(Before-and-after page screenshots)
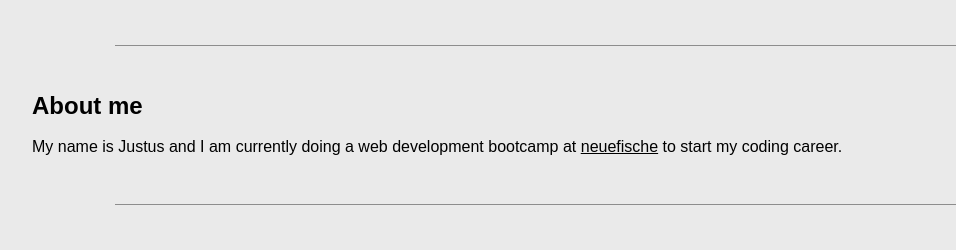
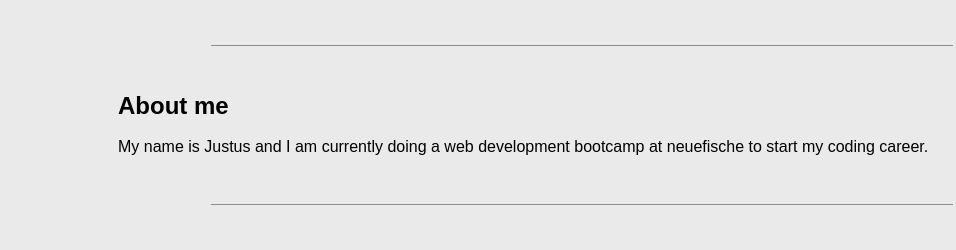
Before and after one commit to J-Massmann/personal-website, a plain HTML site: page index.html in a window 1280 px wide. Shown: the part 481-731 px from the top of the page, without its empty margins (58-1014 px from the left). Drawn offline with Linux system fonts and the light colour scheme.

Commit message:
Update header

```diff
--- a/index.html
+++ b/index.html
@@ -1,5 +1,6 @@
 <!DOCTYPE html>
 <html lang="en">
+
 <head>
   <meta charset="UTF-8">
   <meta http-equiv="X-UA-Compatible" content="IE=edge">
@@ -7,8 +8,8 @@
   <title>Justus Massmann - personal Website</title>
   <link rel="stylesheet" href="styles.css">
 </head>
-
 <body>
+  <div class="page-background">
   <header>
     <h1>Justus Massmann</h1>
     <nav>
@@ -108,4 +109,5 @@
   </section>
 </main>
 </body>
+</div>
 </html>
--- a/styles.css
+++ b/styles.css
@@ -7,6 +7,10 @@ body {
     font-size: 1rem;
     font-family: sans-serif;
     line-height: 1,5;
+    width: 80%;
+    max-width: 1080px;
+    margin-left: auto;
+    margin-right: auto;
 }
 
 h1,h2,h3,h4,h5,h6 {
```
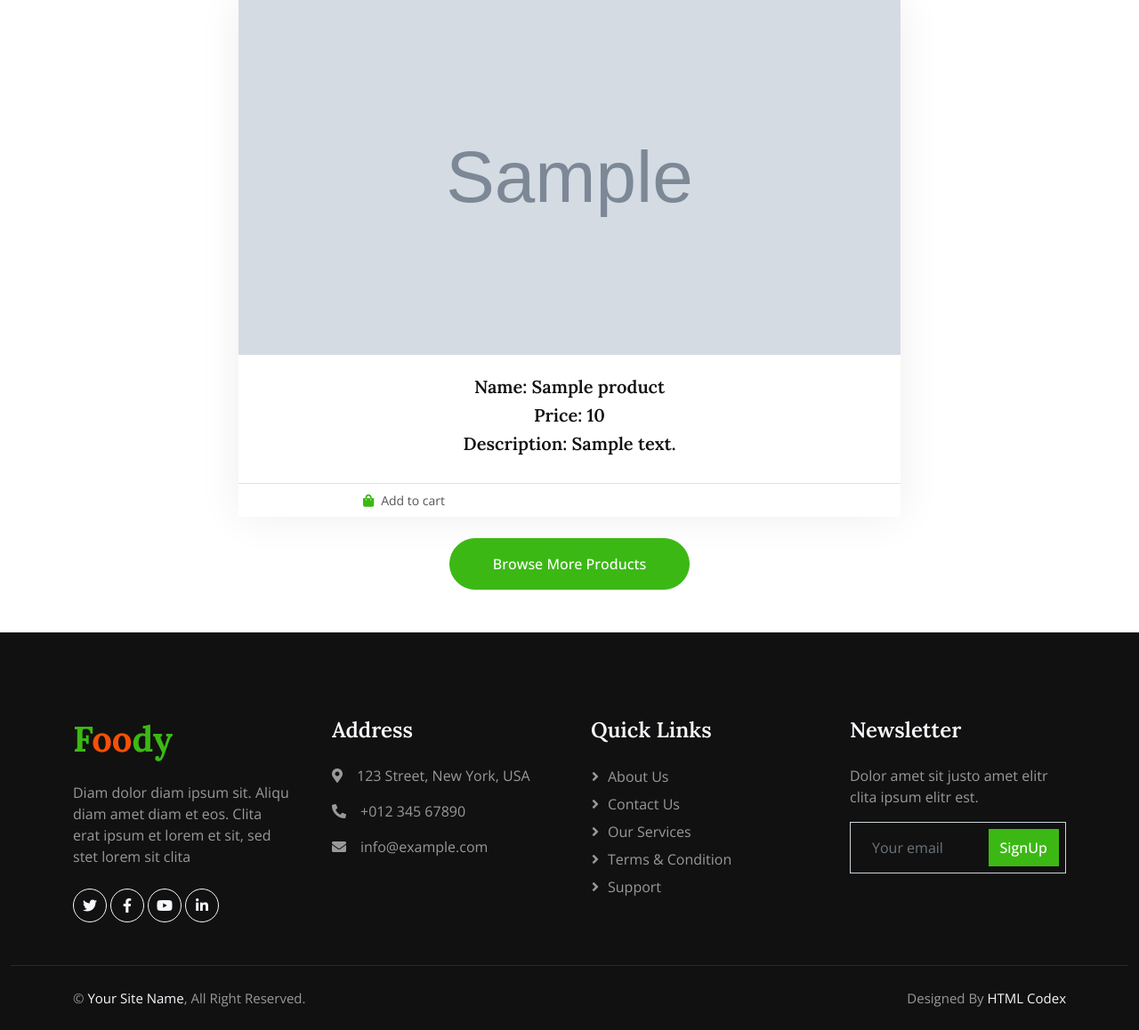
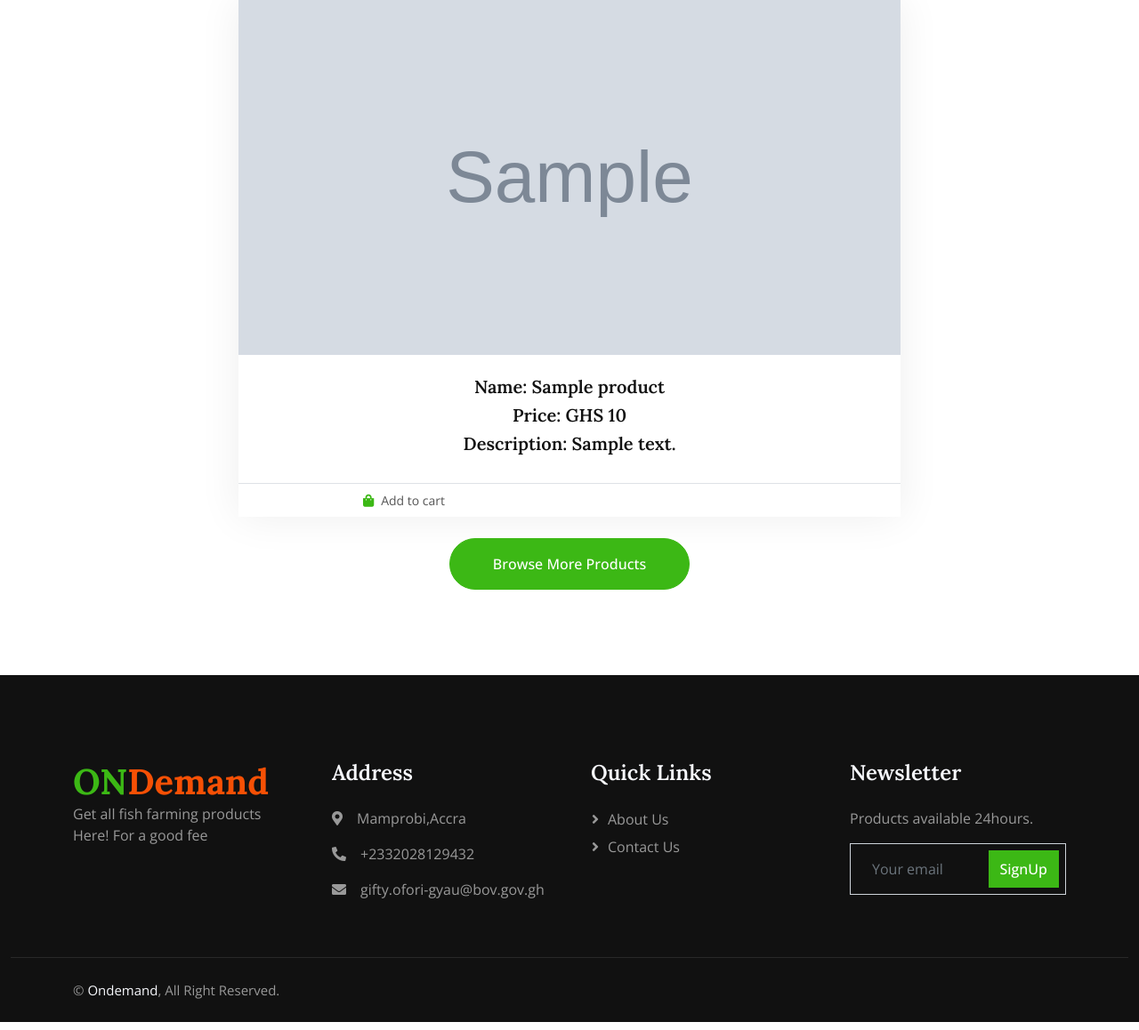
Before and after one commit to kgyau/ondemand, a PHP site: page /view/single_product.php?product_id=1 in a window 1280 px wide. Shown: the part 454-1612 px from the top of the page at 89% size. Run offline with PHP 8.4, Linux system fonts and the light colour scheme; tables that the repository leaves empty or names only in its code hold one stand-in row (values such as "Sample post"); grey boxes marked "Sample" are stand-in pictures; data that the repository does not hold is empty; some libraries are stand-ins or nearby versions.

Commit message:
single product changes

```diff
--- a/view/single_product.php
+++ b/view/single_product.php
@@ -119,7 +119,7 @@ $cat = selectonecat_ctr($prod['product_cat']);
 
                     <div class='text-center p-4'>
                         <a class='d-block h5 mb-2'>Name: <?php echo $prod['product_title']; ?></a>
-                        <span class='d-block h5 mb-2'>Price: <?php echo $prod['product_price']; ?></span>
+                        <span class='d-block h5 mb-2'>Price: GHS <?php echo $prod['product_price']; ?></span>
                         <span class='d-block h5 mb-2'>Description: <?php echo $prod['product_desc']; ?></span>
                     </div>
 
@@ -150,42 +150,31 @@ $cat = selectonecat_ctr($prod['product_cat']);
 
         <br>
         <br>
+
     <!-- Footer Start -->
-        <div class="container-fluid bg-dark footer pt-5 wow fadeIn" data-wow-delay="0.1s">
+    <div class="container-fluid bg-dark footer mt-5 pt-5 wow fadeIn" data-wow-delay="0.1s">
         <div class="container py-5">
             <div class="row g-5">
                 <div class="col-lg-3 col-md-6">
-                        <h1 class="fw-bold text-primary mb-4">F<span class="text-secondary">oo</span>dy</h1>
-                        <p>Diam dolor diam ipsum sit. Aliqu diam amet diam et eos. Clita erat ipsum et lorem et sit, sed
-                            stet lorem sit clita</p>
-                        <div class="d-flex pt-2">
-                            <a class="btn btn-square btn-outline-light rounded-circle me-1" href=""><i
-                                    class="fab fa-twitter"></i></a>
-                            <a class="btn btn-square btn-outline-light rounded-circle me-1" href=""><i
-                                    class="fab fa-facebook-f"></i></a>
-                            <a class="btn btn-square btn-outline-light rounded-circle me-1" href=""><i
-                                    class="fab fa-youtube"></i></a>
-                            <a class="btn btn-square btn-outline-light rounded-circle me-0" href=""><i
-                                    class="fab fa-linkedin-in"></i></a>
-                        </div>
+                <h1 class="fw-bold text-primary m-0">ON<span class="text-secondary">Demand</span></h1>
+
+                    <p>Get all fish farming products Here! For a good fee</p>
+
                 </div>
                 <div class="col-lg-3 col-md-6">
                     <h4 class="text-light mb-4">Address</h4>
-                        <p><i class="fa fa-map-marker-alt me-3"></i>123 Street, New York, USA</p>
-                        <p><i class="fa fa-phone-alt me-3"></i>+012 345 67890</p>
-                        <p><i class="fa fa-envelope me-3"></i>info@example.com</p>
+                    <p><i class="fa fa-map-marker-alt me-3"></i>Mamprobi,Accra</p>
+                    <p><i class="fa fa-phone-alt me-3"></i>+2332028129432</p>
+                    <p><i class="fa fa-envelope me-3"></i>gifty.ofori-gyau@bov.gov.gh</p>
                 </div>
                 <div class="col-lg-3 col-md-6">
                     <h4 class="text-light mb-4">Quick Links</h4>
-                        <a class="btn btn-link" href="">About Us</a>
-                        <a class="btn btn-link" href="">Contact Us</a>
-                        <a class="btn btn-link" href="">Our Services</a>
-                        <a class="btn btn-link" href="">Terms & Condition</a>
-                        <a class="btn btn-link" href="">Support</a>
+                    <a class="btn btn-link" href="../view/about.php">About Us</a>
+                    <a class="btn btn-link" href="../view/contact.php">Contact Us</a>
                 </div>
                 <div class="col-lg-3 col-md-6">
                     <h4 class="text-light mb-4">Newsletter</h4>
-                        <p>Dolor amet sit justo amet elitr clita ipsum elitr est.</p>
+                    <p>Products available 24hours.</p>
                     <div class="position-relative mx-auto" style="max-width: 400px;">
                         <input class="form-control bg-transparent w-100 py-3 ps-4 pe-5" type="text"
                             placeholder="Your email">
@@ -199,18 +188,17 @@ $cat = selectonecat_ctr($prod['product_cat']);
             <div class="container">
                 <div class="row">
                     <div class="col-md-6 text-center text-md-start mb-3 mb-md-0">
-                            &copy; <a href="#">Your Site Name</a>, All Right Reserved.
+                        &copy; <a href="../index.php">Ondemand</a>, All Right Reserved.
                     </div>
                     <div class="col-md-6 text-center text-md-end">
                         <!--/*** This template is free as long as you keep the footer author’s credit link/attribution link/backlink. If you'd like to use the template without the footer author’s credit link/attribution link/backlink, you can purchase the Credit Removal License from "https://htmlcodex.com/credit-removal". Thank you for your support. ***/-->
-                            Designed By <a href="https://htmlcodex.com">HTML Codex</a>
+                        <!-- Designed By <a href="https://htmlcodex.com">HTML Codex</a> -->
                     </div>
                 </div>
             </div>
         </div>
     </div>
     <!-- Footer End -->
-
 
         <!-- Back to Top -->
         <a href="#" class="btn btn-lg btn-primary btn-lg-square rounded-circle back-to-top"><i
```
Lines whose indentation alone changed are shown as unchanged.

Problem description
Keeping every word as it is, write out all the data and omit the pictures.

Solved exercise
Before and after one commit to J-Massmann/personal-website, a plain HTML site: page index.html in a window 1280 px wide. Shown: the part 481-731 px from the top of the page, without its empty margins (58-1014 px from the left). Drawn offline with Linux system fonts and the light colour scheme.

Commit message:
Update header

```diff
--- a/index.html
+++ b/index.html
@@ -1,5 +1,6 @@
 <!DOCTYPE html>
 <html lang="en">
+
 <head>
   <meta charset="UTF-8">
   <meta http-equiv="X-UA-Compatible" content="IE=edge">
@@ -7,8 +8,8 @@
   <title>Justus Massmann - personal Website</title>
   <link rel="stylesheet" href="styles.css">
 </head>
-
 <body>
+  <div class="page-background">
   <header>
     <h1>Justus Massmann</h1>
     <nav>
@@ -108,4 +109,5 @@
   </section>
 </main>
 </body>
+</div>
 </html>
--- a/styles.css
+++ b/styles.css
@@ -7,6 +7,10 @@ body {
     font-size: 1rem;
     font-family: sans-serif;
     line-height: 1,5;
+    width: 80%;
+    max-width: 1080px;
+    margin-left: auto;
+    margin-right: auto;
 }
 
 h1,h2,h3,h4,h5,h6 {
```
Before and after one commit to kgyau/ondemand, a PHP site: page /view/single_product.php?product_id=1 in a window 1280 px wide. Shown: the part 454-1612 px from the top of the page at 89% size. Run offline with PHP 8.4, Linux system fonts and the light colour scheme; tables that the repository leaves empty or names only in its code hold one stand-in row (values such as "Sample post"); grey boxes marked "Sample" are stand-in pictures; data that the repository does not hold is empty; some libraries are stand-ins or nearby versions.

Commit message:
single product changes

```diff
--- a/view/single_product.php
+++ b/view/single_product.php
@@ -119,7 +119,7 @@ $cat = selectonecat_ctr($prod['product_cat']);
 
                     <div class='text-center p-4'>
                         <a class='d-block h5 mb-2'>Name: <?php echo $prod['product_title']; ?></a>
-                        <span class='d-block h5 mb-2'>Price: <?php echo $prod['product_price']; ?></span>
+                        <span class='d-block h5 mb-2'>Price: GHS <?php echo $prod['product_price']; ?></span>
                         <span class='d-block h5 mb-2'>Description: <?php echo $prod['product_desc']; ?></span>
                     </div>
 
@@ -150,42 +150,31 @@ $cat = selectonecat_ctr($prod['product_cat']);
 
         <br>
         <br>
+
     <!-- Footer Start -->
-        <div class="container-fluid bg-dark footer pt-5 wow fadeIn" data-wow-delay="0.1s">
+    <div class="container-fluid bg-dark footer mt-5 pt-5 wow fadeIn" data-wow-delay="0.1s">
         <div class="container py-5">
             <div class="row g-5">
                 <div class="col-lg-3 col-md-6">
-                        <h1 class="fw-bold text-primary mb-4">F<span class="text-secondary">oo</span>dy</h1>
-                        <p>Diam dolor diam ipsum sit. Aliqu diam amet diam et eos. Clita erat ipsum et lorem et sit, sed
-                            stet lorem sit clita</p>
-                        <div class="d-flex pt-2">
-                            <a class="btn btn-square btn-outline-light rounded-circle me-1" href=""><i
-                                    class="fab fa-twitter"></i></a>
-                            <a class="btn btn-square btn-outline-light rounded-circle me-1" href=""><i
-                                    class="fab fa-facebook-f"></i></a>
-                            <a class="btn btn-square btn-outline-light rounded-circle me-1" href=""><i
-                                    class="fab fa-youtube"></i></a>
-                            <a class="btn btn-square btn-outline-light rounded-circle me-0" href=""><i
-                                    class="fab fa-linkedin-in"></i></a>
-                        </div>
+                <h1 class="fw-bold text-primary m-0">ON<span class="text-secondary">Demand</span></h1>
+
+                    <p>Get all fish farming products Here! For a good fee</p>
+
                 </div>
                 <div class="col-lg-3 col-md-6">
                     <h4 class="text-light mb-4">Address</h4>
-                        <p><i class="fa fa-map-marker-alt me-3"></i>123 Street, New York, USA</p>
-                        <p><i class="fa fa-phone-alt me-3"></i>+012 345 67890</p>
-                        <p><i class="fa fa-envelope me-3"></i>info@example.com</p>
+                    <p><i class="fa fa-map-marker-alt me-3"></i>Mamprobi,Accra</p>
+                    <p><i class="fa fa-phone-alt me-3"></i>+2332028129432</p>
+                    <p><i class="fa fa-envelope me-3"></i>gifty.ofori-gyau@bov.gov.gh</p>
                 </div>
                 <div class="col-lg-3 col-md-6">
                     <h4 class="text-light mb-4">Quick Links</h4>
-                        <a class="btn btn-link" href="">About Us</a>
-                        <a class="btn btn-link" href="">Contact Us</a>
-                        <a class="btn btn-link" href="">Our Services</a>
-                        <a class="btn btn-link" href="">Terms & Condition</a>
-                        <a class="btn btn-link" href="">Support</a>
+                    <a class="btn btn-link" href="../view/about.php">About Us</a>
+                    <a class="btn btn-link" href="../view/contact.php">Contact Us</a>
                 </div>
                 <div class="col-lg-3 col-md-6">
                     <h4 class="text-light mb-4">Newsletter</h4>
-                        <p>Dolor amet sit justo amet elitr clita ipsum elitr est.</p>
+                    <p>Products available 24hours.</p>
                     <div class="position-relative mx-auto" style="max-width: 400px;">
                         <input class="form-control bg-transparent w-100 py-3 ps-4 pe-5" type="text"
                             placeholder="Your email">
@@ -199,18 +188,17 @@ $cat = selectonecat_ctr($prod['product_cat']);
             <div class="container">
                 <div class="row">
                     <div class="col-md-6 text-center text-md-start mb-3 mb-md-0">
-                            &copy; <a href="#">Your Site Name</a>, All Right Reserved.
+                        &copy; <a href="../index.php">Ondemand</a>, All Right Reserved.
                     </div>
                     <div class="col-md-6 text-center text-md-end">
                         <!--/*** This template is free as long as you keep the footer author’s credit link/attribution link/backlink. If you'd like to use the template without the footer author’s credit link/attribution link/backlink, you can purchase the Credit Removal License from "https://htmlcodex.com/credit-removal". Thank you for your support. ***/-->
-                            Designed By <a href="https://htmlcodex.com">HTML Codex</a>
+                        <!-- Designed By <a href="https://htmlcodex.com">HTML Codex</a> -->
                     </div>
                 </div>
             </div>
         </div>
     </div>
     <!-- Footer End -->
-
 
         <!-- Back to Top -->
         <a href="#" class="btn btn-lg btn-primary btn-lg-square rounded-circle back-to-top"><i
```
Lines whose indentation alone changed are shown as unchanged.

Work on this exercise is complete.